The opinion of the court was delivered by: Coleman, J.
DATE OF JUDGMENT: 09/16/96
TRIAL JUDGE: HON. L. BRELAND HILBURN JR.
COURT FROM WHICH APPEALED: HINDS COUNTY CIRCUIT COURT
NATURE OF THE CASE: CRIMINAL - FELONY
TRIAL COURT DISPOSITION: AGGRAVATED ASSAULT W/WEAPON: SENTENCED TO SERVE A TERM OF 20 YEARS IN THE MDOC
¶1. A jury in the Circuit Court of the First Judicial District of Hinds County found the appellant, Charles Denson, guilty of aggravated assault upon Vanessa Brown, which he accomplished by repeatedly striking her about the head with a pistol as she sat in the driver's seat of her car, and the trial court sentenced Denson to serve a term of twenty years in the custody of the Mississippi Department of Corrections.
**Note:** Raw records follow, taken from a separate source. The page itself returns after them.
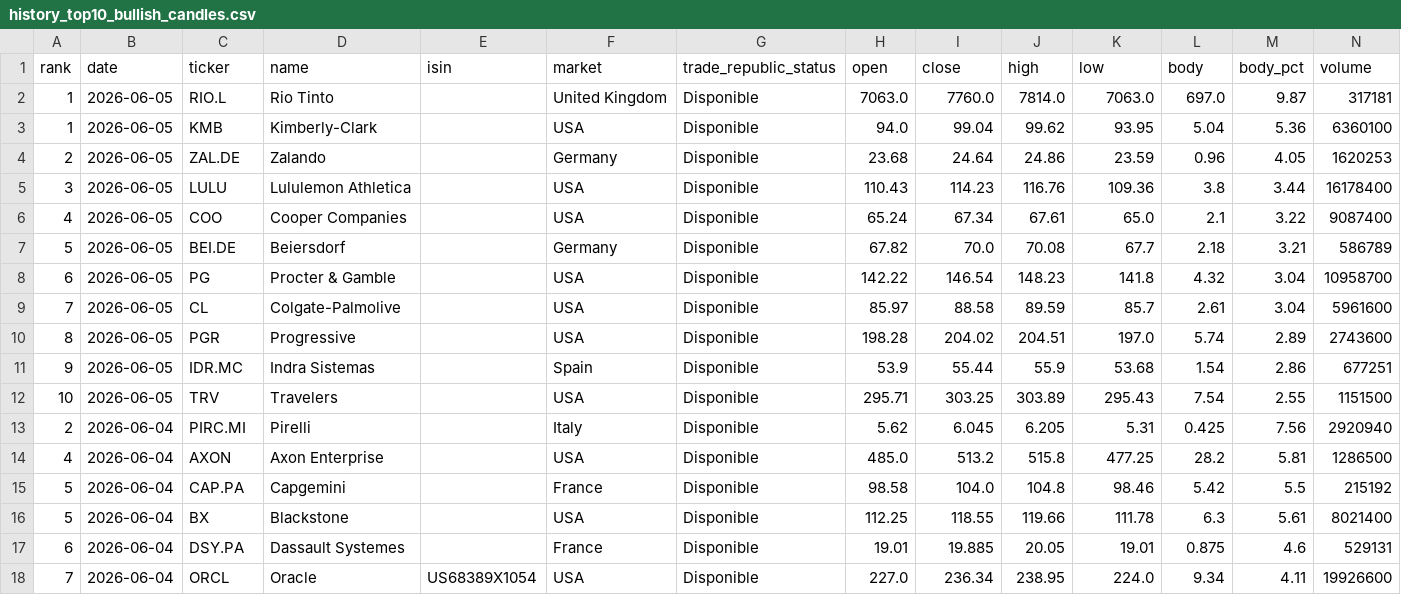
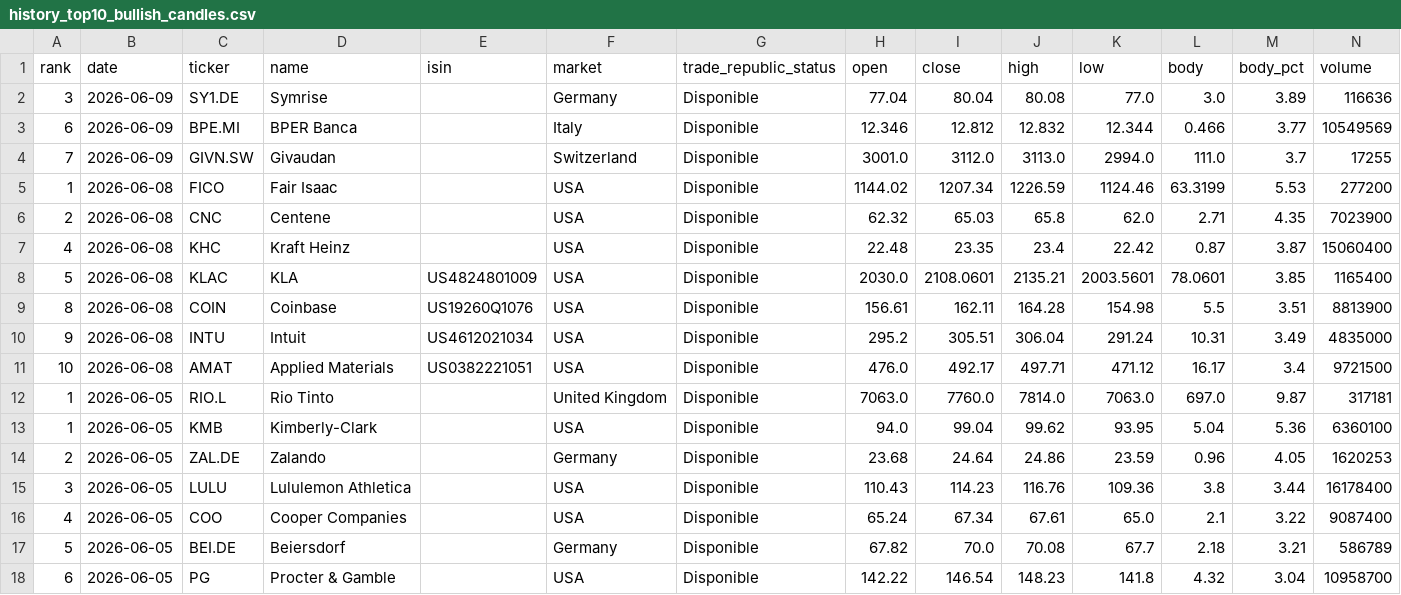
Before and after one commit to instialejandro-stack/stock-candle-scanner-actions, a CSV file: output/history_top10_bullish_candles.csv, drawn as a sheet; only a part is shown; the shorter side is filled out with more unchanged rows.

```diff
--- a/output/history_top10_bullish_candles.csv
+++ b/output/history_top10_bullish_candles.csv
@@ -1,2 +1,12 @@
 rank,date,ticker,name,isin,market,trade_republic_status,open,close,high,low,body,body_pct,volume
+3,2026-06-09,SY1.DE,Symrise,,Germany,Disponible,77.04,80.04,80.08,77.0,3.0,3.89,116636
+6,2026-06-09,BPE.MI,BPER Banca,,Italy,Disponible,12.346,12.812,12.832,12.344,0.466,3.77,10549569
+7,2026-06-09,GIVN.SW,Givaudan,,Switzerland,Disponible,3001.0,3112.0,3113.0,2994.0,111.0,3.7,17255
+1,2026-06-08,FICO,Fair Isaac,,USA,Disponible,1144.02,1207.34,1226.59,1124.46,63.3199,5.53,277200
+2,2026-06-08,CNC,Centene,,USA,Disponible,62.32,65.03,65.8,62.0,2.71,4.35,7023900
+4,2026-06-08,KHC,Kraft Heinz,,USA,Disponible,22.48,23.35,23.4,22.42,0.87,3.87,15060400
+5,2026-06-08,KLAC,KLA,US4824801009,USA,Disponible,2030.0,2108.0601,2135.21,2003.5601,78.0601,3.85,1165400
+8,2026-06-08,COIN,Coinbase,US19260Q1076,USA,Disponible,156.61,162.11,164.28,154.98,5.5,3.51,8813900
+9,2026-06-08,INTU,Intuit,US4612021034,USA,Disponible,295.2,305.51,306.04,291.24,10.31,3.49,4835000
+10,2026-06-08,AMAT,Applied Materials,US0382221051,USA,Disponible,476.0,492.17,497.71,471.12,16.17,3.4,9721500
 1,2026-06-05,RIO.L,Rio Tinto,,United Kingdom,Disponible,7063.0,7760.0,7814.0,7063.0,697.0,9.87,317181
```
Also changed, not shown: output/history_intraday_candidates.csv, output/intraday_candidates.csv, 2 other files.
In his appeal of the judgment of his conviction of aggravated assault and sentence, Denson presents for our review and resolution the following two issues, which we quote verbatim from his brief:
THE TRIAL COURT COMMITTED PLAIN REVERSIBLE ERROR BY RESTRICTING DENSON'S ABILITY TO PRESENT A PROPER DEFENSE TO THE CHARGE CONTAINED IN THE INDICTMENT AND AS A RESULT, DENIED HIM A FUNDAMENTALLY FAIR TRIAL.
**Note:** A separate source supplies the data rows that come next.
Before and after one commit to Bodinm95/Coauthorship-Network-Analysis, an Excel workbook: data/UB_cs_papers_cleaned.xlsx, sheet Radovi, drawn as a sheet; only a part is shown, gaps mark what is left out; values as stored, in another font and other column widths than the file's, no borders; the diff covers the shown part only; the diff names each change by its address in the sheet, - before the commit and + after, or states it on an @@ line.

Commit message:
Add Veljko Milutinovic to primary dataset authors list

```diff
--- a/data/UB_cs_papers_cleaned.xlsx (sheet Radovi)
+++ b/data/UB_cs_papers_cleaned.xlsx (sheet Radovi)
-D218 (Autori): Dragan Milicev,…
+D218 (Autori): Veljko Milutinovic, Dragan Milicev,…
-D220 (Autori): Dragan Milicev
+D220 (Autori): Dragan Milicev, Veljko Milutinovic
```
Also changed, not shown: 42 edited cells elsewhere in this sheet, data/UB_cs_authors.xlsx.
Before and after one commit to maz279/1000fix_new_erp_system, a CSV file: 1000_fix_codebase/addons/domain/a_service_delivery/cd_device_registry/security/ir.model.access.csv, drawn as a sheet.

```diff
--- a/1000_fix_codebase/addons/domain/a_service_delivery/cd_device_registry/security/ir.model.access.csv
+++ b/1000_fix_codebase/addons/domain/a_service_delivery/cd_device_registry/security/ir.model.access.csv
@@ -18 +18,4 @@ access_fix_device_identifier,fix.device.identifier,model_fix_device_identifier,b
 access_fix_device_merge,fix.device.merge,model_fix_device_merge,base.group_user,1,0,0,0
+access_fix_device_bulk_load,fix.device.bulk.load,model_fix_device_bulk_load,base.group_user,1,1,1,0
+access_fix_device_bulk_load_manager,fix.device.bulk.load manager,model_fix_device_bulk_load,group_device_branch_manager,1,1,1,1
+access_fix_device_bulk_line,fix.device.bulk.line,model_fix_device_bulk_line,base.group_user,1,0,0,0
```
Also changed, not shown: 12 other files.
DENSON WAS DENIED A FUNDAMENTALLY FAIR TRIAL AS A RESULT OF THE NUMEROUS IMPROPER REMARKS BY THE PROSECUTION DURING THE CLOSING ARGUMENT PHASE OF THE TRIAL AS EACH SUCH INSTANCE OF PROSECUTORIAL MISCONDUCT, STANDING ALONE, SUFFICIENTLY DENIED DENSON A FUNDAMENTALLY FAIR TRIAL.
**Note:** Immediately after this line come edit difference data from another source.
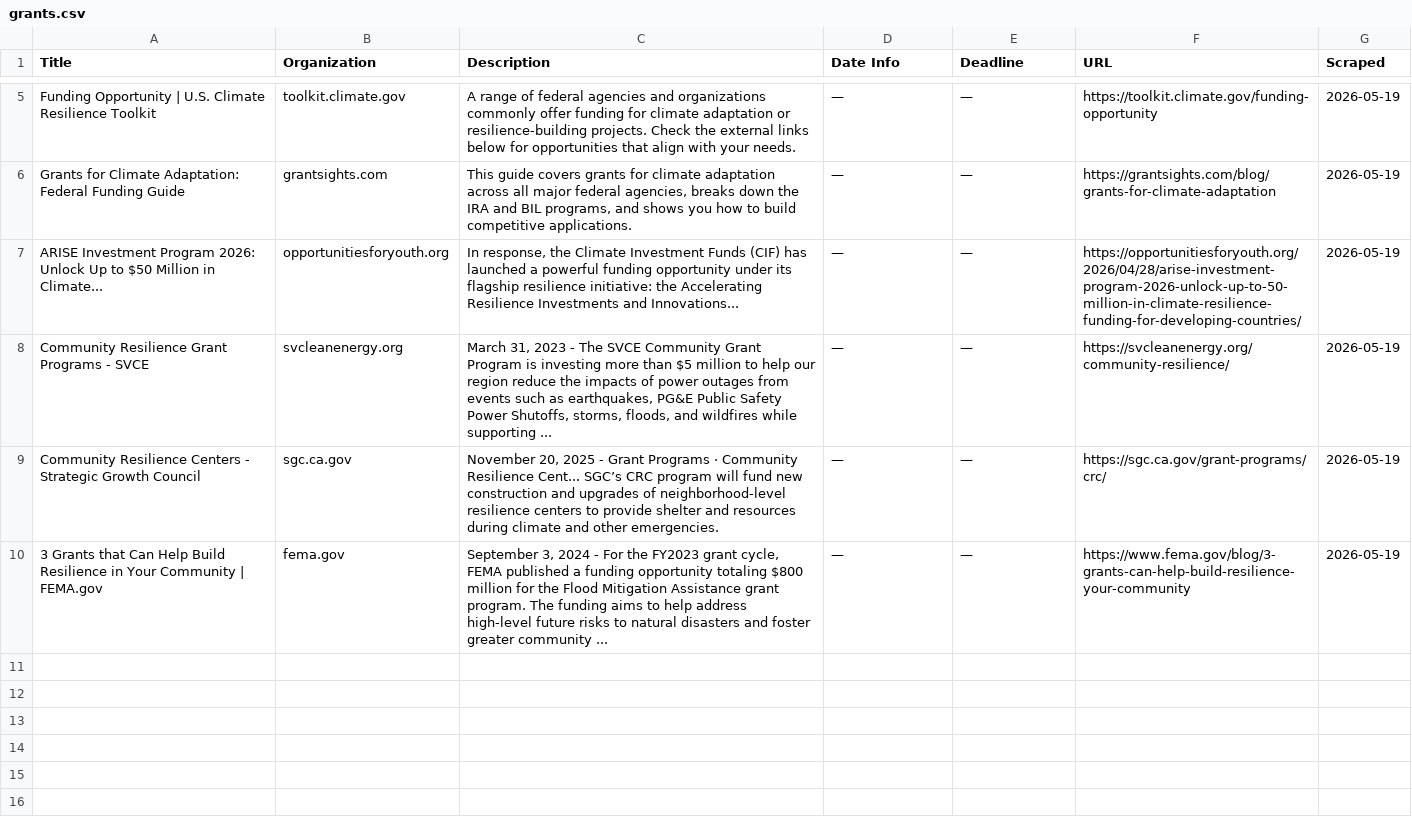
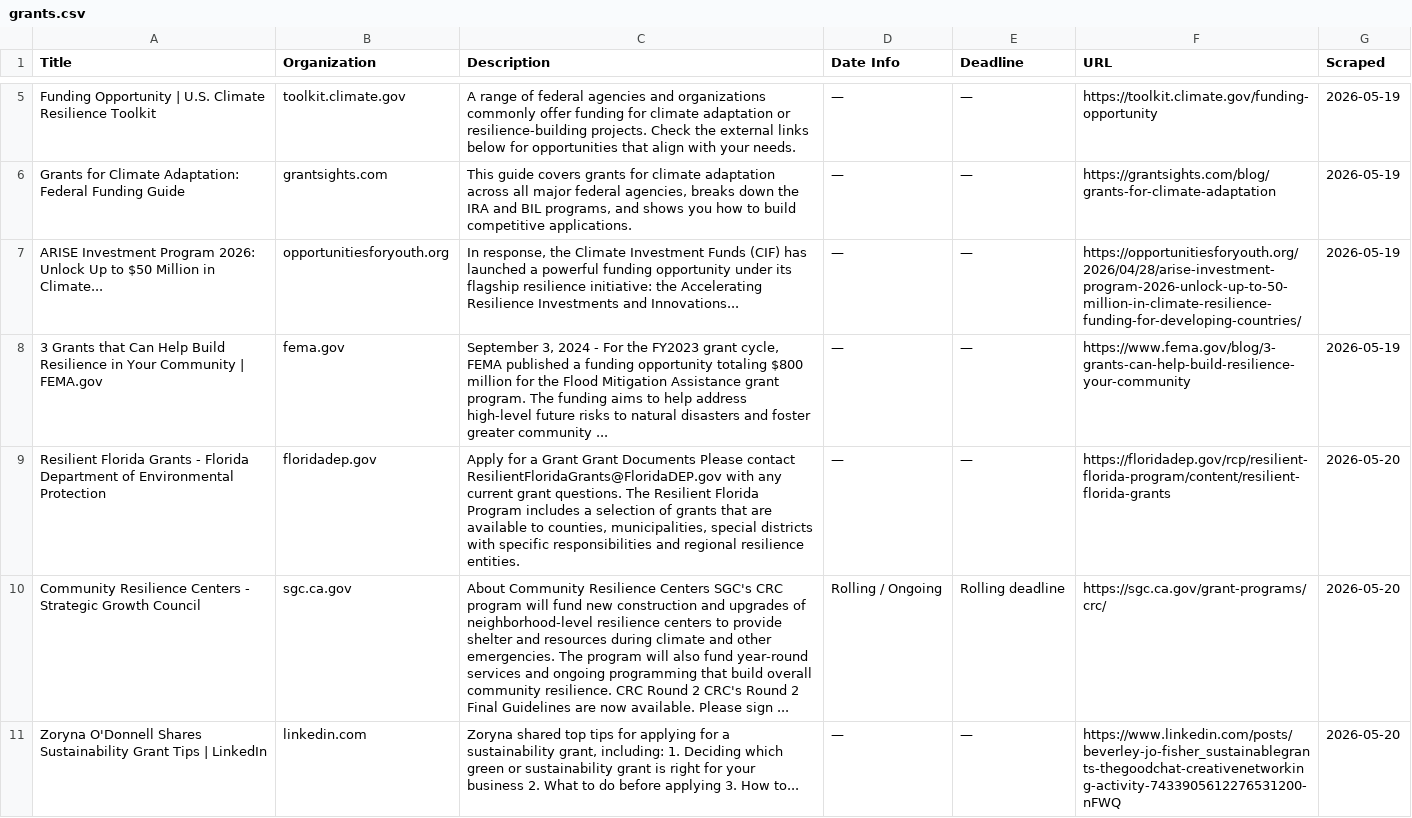
Before and after one commit to columbia-consulting/climate-cardinals-newsletter, a CSV file: weekly_data/grants.csv, drawn as a sheet; only a part is shown, gaps mark what is left out; removed rows and columns are numbered as before the commit, all else as after; the diff covers the shown part only; the diff names each change by its address in the sheet, - before the commit and + after, or states it on an @@ line.

```diff
--- a/weekly_data/grants.csv
+++ b/weekly_data/grants.csv
-row 8: Community Resilience Grant Programs - SVCE | svcleanenergy.org | March 31, 2023 - The SVCE Community Grant Program is investing more than $5 million to help our region reduce the impacts of power outages from events such as earthquakes, PG&E Public Safety Power Shutoffs, storms, floods, and wildfires while supporting ... | — | — | https://svcleanenergy.org/community-resilience/ | 2026-05-19
-row 9: Community Resilience Centers - Strategic Growth Council | sgc.ca.gov | November 20, 2025 - Grant Programs · Community Resilience Cent... SGC’s CRC program will fund new construction and upgrades of neighborhood-level resilience centers to provide shelter and resources during climate and other emergencies. | — | — | https://sgc.ca.gov/grant-programs/crc/ | 2026-05-19
+row 9: Resilient Florida Grants - Florida Department of Environmental Protection | floridadep.gov | Apply for a Grant Grant Documents Please contact ResilientFloridaGrants@FloridaDEP.gov with any current grant questions. The Resilient Florida Program includes a selection of grants that are available to counties, municipalities, special districts with specific responsibilities and regional resilience entities. | — | — | https://floridadep.gov/rcp/resilient-florida-program/content/resilient-florida-grants | 2026-05-20
+row 10: Community Resilience Centers - Strategic Growth Council | sgc.ca.gov | About Community Resilience Centers SGC's CRC program will fund new construction and upgrades of neighborhood-level resilience centers to provide shelter and resources during climate and other emergencies. The program will also fund year-round services and ongoing programming that build overall community resilience. CRC Round 2 CRC's Round 2 Final Guidelines are now available. Please sign ... | Rolling / Ongoing | Rolling deadline | https://sgc.ca.gov/grant-programs/crc/ | 2026-05-20
+row 11: Zoryna O'Donnell Shares Sustainability Grant Tips | LinkedIn | linkedin.com | Zoryna shared top tips for applying for a sustainability grant, including: 1. Deciding which green or sustainability grant is right for your business 2. What to do before applying 3. How to... | — | — | https://www.linkedin.com/posts/beverley-jo-fisher_sustainablegrants-thegoodchat-creativenetworking-activity-7433905612276531200-nFWQ | 2026-05-20
```
Also changed, not shown: 5 added rows elsewhere in this file, weekly_data/csr_reports.csv, weekly_data/events.csv, 2 other files.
We resolve both issues adversely to Denson and affirm the judgment and sentence of the trial court.
¶2. This recitation of the facts is consistent with the evidence which supports the jury's verdict that Denson was guilty of aggravated assault. On the evening of June 23, 1995, Vanessa Brown and her friend Janice Young went to the 500 Club at the corner of Sears and Ridgeway in the city of Jackson. Shortly after midnight on June 24, Brown and Young left the 500 Club, but Janice Young, who had ridden to the club with Brown in Brown's car, got into a car which belonged to a male companion whom she had met in the 500 Club. Brown got into her car to return to her mother's home in Jackson. Before Brown could close the door of her car, Denson, who had approached Brown's car from the rear, grabbed the driver's-side door before Brown could close it, and began to beat Brown about her head and face with a pistol. Brown asked Denson why he was doing this to her, and she begged him to stop beating her. Brown threw up her arm as she sat inside her car in an attempt to deflect Denson's blows with the pistol.
¶3. While Denson was pistol-whipping Brown inside her car, Young got out of her male companion's car and went inside the club, where she telephoned the police. Young stayed with Brown until the ambulance transported Brown to the University of Mississippi Medical Center (UMC). Brown testified that as the result of Denson's repeatedly striking her with the pistol, "her skull was opened . . . in two places" and that the bones in her arm "were cracked in two places." UMC personnel closed the wounds on her skull and chin with stitches, the exact number of which Brown could not remember, and placed something like a cast on her arm. Brown remained at UMC under observation until about 11:00 a.m. on June 24.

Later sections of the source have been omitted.